Data for analysis START

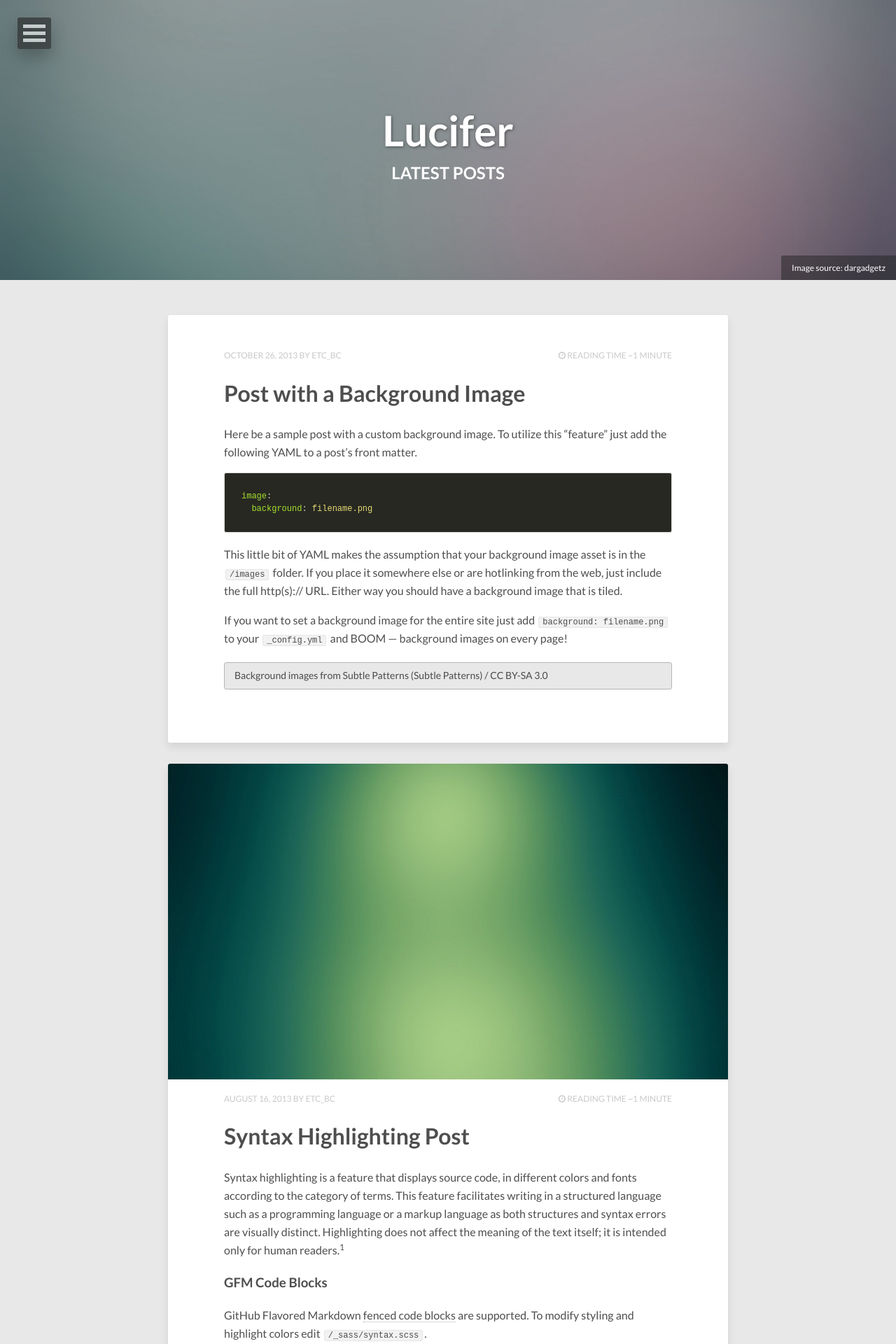
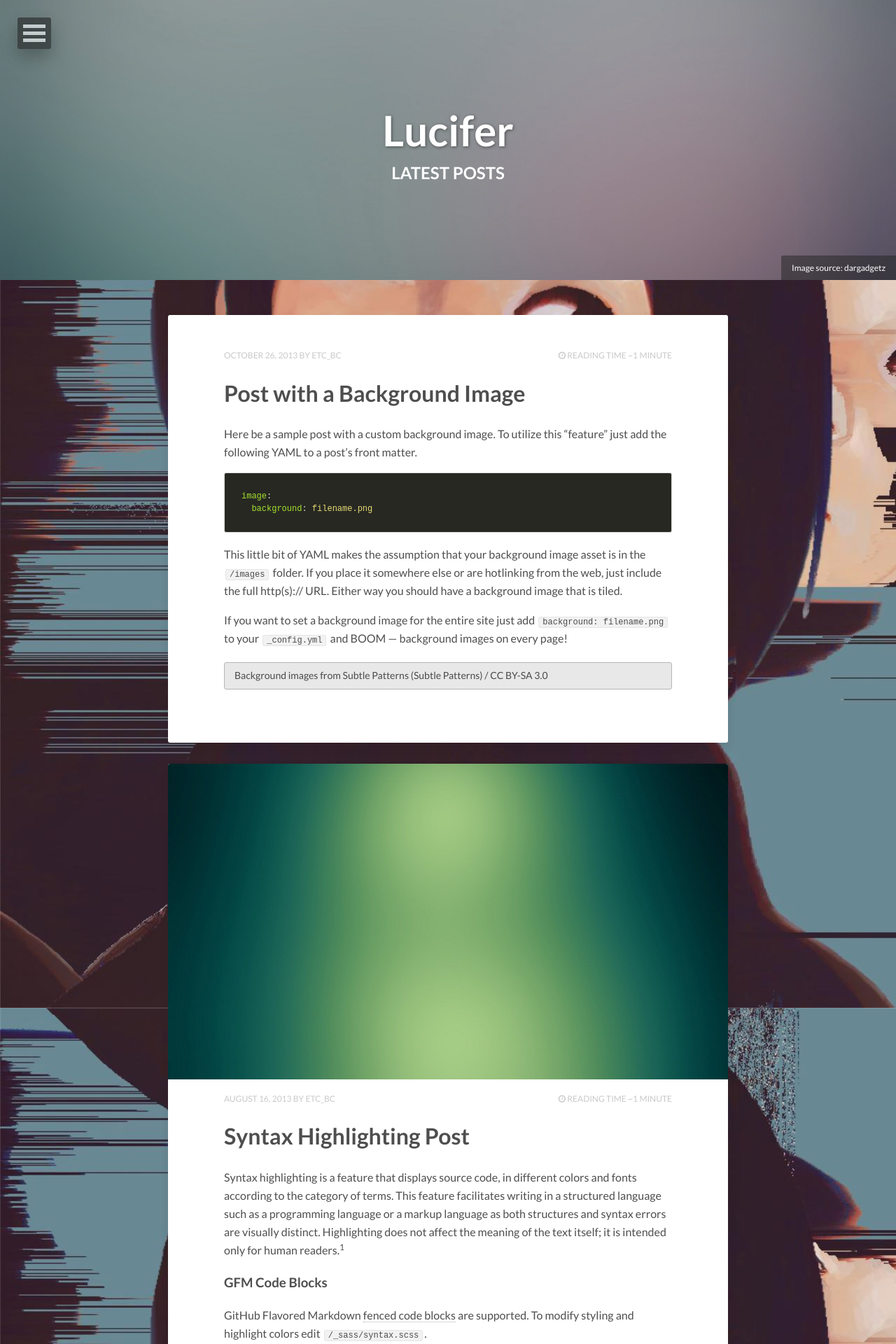
Before and after one commit to quyluaqbvn/quyluaqbvn.github.io, a Jekyll site: the page built from index.html, in a window 1280 px wide. Shown: the top 1920 px of the page at 70% size. Built offline with Jekyll 4.4.1, drawn with Linux system fonts in a browser that asks for light colours; nearby versions of some CDN libraries; the list of posts is cut into pages by our own code.

Commit message:
Update _config.yml

```diff
--- a/_config.yml
+++ b/_config.yml
@@ -26,7 +26,7 @@ owner:
   google_plus:
 
 # Background image to be tiled on all pages
-background: Random Wallpaper Techrum (64).jpg
+background: qưe.jpg
 
 # Analytics and webmaster tools stuff goes here
 google_analytics:
```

Data for analysis END

# Prompt
Reprint the data verbatim, pictures excluded.

# Your solution
Before and after one commit to quyluaqbvn/quyluaqbvn.github.io, a Jekyll site: the page built from index.html, in a window 1280 px wide. Shown: the top 1920 px of the page at 70% size. Built offline with Jekyll 4.4.1, drawn with Linux system fonts in a browser that asks for light colours; nearby versions of some CDN libraries; the list of posts is cut into pages by our own code.

Commit message:
Update _config.yml

```diff
--- a/_config.yml
+++ b/_config.yml
@@ -26,7 +26,7 @@ owner:
   google_plus:
 
 # Background image to be tiled on all pages
-background: Random Wallpaper Techrum (64).jpg
+background: qưe.jpg
 
 # Analytics and webmaster tools stuff goes here
 google_analytics:
```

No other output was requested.